Owner's equity Owner's equity represents the amount of ownership shareholders have in the particular company plus or minus the company's earnings or losses. So when you buy stock in a particular company you add to the amount of owner's equity represented on the balance sheet. Typically under the owner's equity heading you will find preferred stock, common stock and retained earnings.

Preferred stock can be thought of as a higher class of stock. Those owning preferred stock in a company will feel less fallout if the company goes bankrupt, than will those owning common stock.

Retained earnings are the earnings that are to be kept within the company. When a company makes money it may distribute some of that to its shareholders as dividends or it will keep the money and place it under the retained earnings heading. Retained earnings will be subtracted from a company's Owner's Equity.


A balance sheet will typically be formatted as a vertical form of the equation that we learned in the first paragraph. First the assets will be listed at the top of the statement with the individual accounts being listed in order of liquidity, or how quickly that can be converted in to cash. So, cash or cash equivalents would be listed first. The total of all assets, current and long term, is annotated under the individual accounts for that specific reporting period.

Next, the liabilities are listed in the same fashion as the assets. The liabilities with the nearest due dates are listed first.
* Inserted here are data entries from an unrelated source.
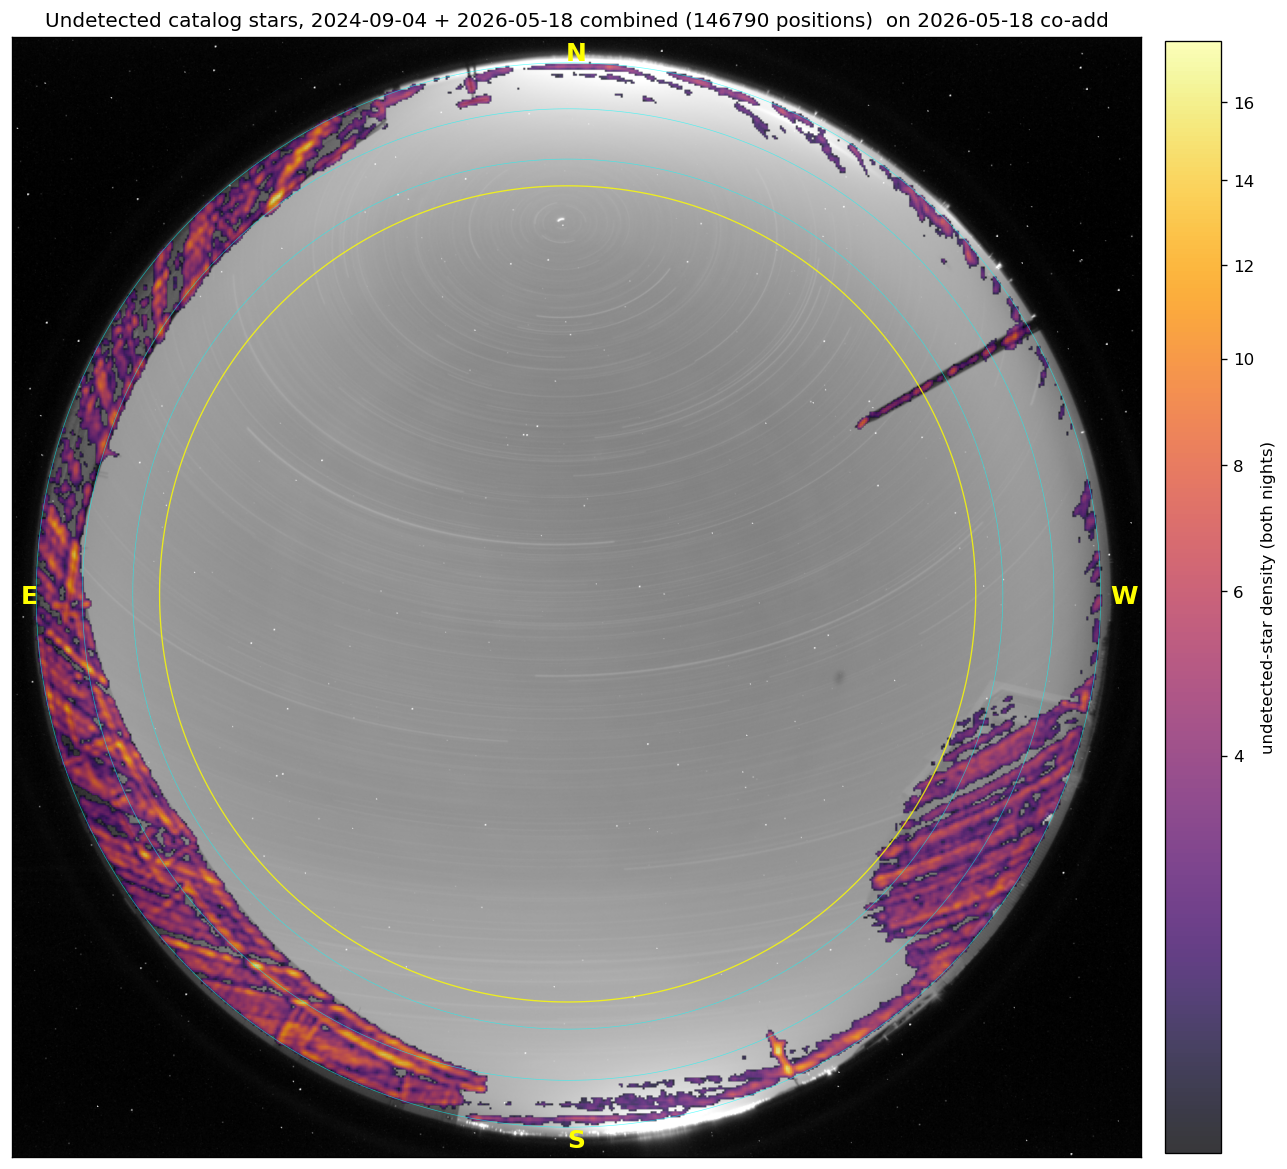
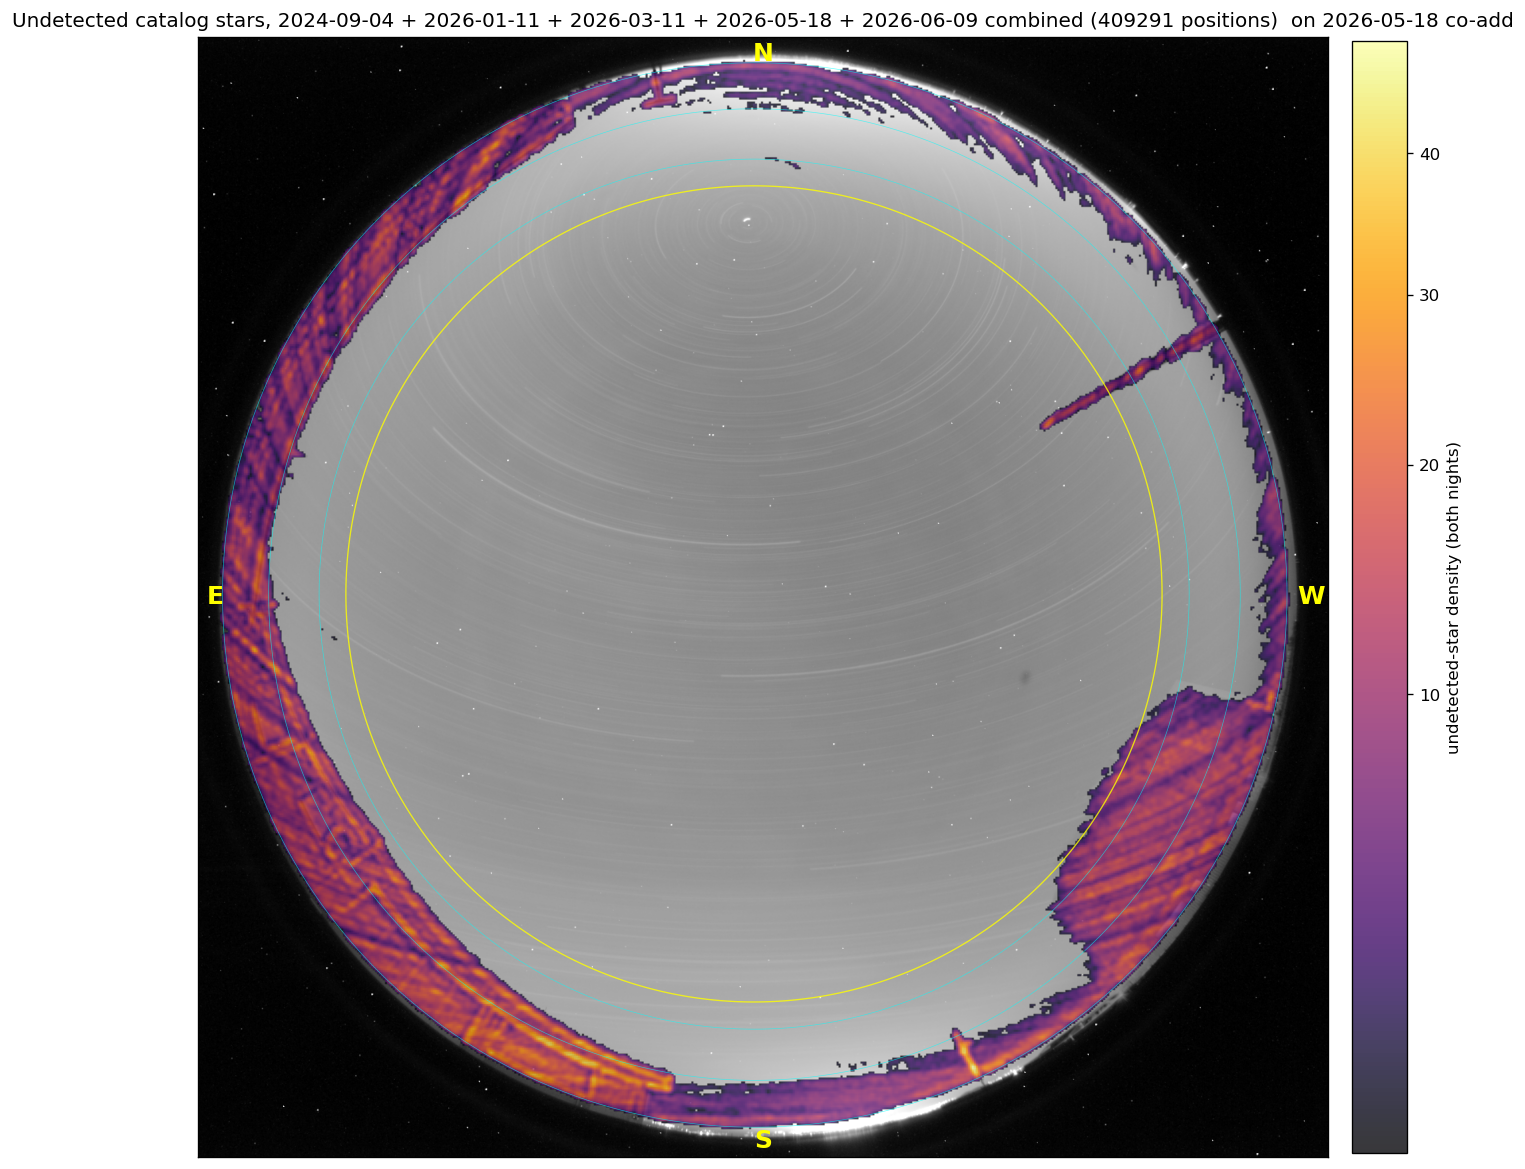
alcor: extend undetected-star horizon probe to five nights
Add 2026-01-11, 2026-03-11, and 2026-06-09 to the undetected-star density map
(now 2024-09-04 + four 2026 nights, 409,291 non-detections), and build the title
from the NIGHTS list instead of hardcoding it. More nights = star arcs sweeping
the rooflines from more RAs, sharpening the building/lightning-rod/weather-mast/
GPS-antenna silhouettes. The combined heatmap is a good starting mask for
cloud-extinction maps. Methodology unchanged: every flux_g_ap<=0 non-detection,
no airmass cut.

diff --git a/docs/scripts/horizon_undetected_stars.py b/docs/scripts/horizon_undetected_stars.py
@@ -9,8 +9,8 @@ building/terrain, below the horizon, or lost in cloud). Accumulated over a whole
 night, the undetected positions trace the obstruction silhouette directly, because
 the building blocks each star as its arc sweeps behind the roofline.
 
-Both nights' non-detections are combined onto one co-add. The WCS is stable to
-~1 px between the 2024 and 2026 epochs, so the raw pixel positions are stacked
+All nights' non-detections are combined onto one co-add. The WCS is stable to
+~1 px across the 2024 and 2026 epochs, so the raw pixel positions are stacked
 directly (no reprojection). For definition the points are rendered as a smoothed
 2D-density heatmap with a low threshold, which sharpens the obstruction edges and
 suppresses the sparse interior speckle (faint-limit / transient-cloud misses).
@@ -40,7 +40,10 @@ OUT = os.path.normpath(os.path.join(os.path.dirname(__file__), "..", "gplots"))
 
 NIGHTS = [
     ("2024-09-04", os.path.expanduser("~/MMT/skycam_data/2024-09-04")),
+    ("2026-01-11", "/Volumes/Samsung_4TB/skycam/2026-01-11"),
+    ("2026-03-11", "/Volumes/Samsung_4TB/skycam/2026-03-11"),
     ("2026-05-18", "/Volumes/Samsung_4TB/skycam/2026-05-18"),
+    ("2026-06-09", "/Volumes/Samsung_4TB/skycam/2026-06-09"),
 ]
 TARGET = "2026-05-18"   # co-add to display (WCS ~1 px stable between epochs)
 
@@ -123,7 +126,8 @@ def main():
                 fontsize=15, ha="center", va="center", weight="bold")
     cb = fig.colorbar(im, ax=ax, fraction=0.046, pad=0.02)
     cb.set_label("undetected-star density (both nights)")
-    ax.set_title(f"Undetected catalog stars, 2024-09-04 + 2026-05-18 combined "
+    nights_label = " + ".join(n for n, _ in NIGHTS)
+    ax.set_title(f"Undetected catalog stars, {nights_label} combined "
                  f"({len(ux)} positions)  on {TARGET} co-add")
     ax.set_xticks([])
     ax.set_yticks([])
So, accounts payable will be listed at the top of the liabilities section, directly under the heading. Once again, under the individual liability accounts, the total will be in bold.
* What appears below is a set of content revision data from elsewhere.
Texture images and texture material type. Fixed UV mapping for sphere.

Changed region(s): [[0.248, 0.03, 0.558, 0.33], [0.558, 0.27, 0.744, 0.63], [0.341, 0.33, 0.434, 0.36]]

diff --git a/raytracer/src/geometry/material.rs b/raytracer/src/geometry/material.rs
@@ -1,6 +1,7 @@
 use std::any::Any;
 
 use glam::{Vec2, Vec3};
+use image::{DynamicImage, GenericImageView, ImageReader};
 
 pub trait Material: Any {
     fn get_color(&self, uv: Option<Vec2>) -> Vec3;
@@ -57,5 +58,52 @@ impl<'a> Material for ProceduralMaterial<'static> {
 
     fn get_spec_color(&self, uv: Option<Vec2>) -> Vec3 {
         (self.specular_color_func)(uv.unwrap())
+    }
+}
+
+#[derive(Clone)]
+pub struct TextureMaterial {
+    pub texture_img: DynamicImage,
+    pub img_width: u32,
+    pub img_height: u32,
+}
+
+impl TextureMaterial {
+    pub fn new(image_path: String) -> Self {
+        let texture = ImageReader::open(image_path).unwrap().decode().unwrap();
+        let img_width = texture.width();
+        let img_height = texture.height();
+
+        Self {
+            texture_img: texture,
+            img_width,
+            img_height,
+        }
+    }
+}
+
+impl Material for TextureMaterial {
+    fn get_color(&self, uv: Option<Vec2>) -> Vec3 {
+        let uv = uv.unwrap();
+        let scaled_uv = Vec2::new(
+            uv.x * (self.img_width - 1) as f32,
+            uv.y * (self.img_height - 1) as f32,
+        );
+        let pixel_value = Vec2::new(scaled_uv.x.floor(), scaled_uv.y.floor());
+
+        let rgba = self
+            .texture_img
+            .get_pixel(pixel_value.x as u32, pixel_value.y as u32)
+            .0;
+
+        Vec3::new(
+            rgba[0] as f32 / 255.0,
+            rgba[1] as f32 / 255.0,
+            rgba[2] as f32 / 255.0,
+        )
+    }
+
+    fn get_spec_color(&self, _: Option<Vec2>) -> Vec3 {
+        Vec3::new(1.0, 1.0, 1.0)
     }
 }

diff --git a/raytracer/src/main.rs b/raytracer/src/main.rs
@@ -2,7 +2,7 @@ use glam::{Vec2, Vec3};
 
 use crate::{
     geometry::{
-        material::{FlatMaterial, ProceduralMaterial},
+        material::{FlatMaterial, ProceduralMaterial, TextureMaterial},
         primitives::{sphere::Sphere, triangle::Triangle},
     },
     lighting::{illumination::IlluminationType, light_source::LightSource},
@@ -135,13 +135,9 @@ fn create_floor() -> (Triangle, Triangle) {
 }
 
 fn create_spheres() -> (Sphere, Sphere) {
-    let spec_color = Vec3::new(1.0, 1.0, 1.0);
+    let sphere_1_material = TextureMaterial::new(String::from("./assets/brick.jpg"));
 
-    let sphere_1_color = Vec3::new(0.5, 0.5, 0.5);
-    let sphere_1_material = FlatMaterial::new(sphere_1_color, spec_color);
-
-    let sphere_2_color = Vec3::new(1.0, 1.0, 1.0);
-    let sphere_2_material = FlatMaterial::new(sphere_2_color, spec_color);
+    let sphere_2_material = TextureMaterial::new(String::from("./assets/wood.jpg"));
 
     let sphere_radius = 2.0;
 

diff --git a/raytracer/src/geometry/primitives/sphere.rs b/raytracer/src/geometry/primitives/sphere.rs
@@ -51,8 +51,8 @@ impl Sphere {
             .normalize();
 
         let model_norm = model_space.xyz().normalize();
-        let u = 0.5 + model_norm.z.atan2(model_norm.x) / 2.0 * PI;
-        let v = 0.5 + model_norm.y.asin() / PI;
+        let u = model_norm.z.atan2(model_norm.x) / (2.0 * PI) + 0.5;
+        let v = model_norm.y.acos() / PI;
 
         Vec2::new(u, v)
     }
Lastly, the Owner's Equity accounts are listed. The owner's equity stock accounts are listed in order of class. Being that preferred stock is a higher class of stock, it will be listed above common stock. Under the 'stocks' you will find retained earnings. In accounting when a number is subtracted, it is annotated as such by being placed in parentheses. Therefore, being that retained earnings are subtracted from owner's equity, its total will be placed in parentheses. Thus, as a total, you will find the total of all of the owner's equity minus the total retained earnings.

Now that all three portions of the equation have been accounted for, and the corresponding totals have been found, you must check that the balance sheet, IS in fact balanced (there's a reason its called a BALANCE sheet.) Going back to the fundamental equation in the first paragraph, check to make sure that when you add the totals of Liabilities and Owner's Equity, you end up with exactly the same total as that of the Assets accounts.

Please remember that a small company's balance sheet will not have the same number of a accounts that a huge corporation's does. However the format will remain constant, no matter the number of specific accounts that are listed. Finally … Assets = Liabilities + Owner's Equity.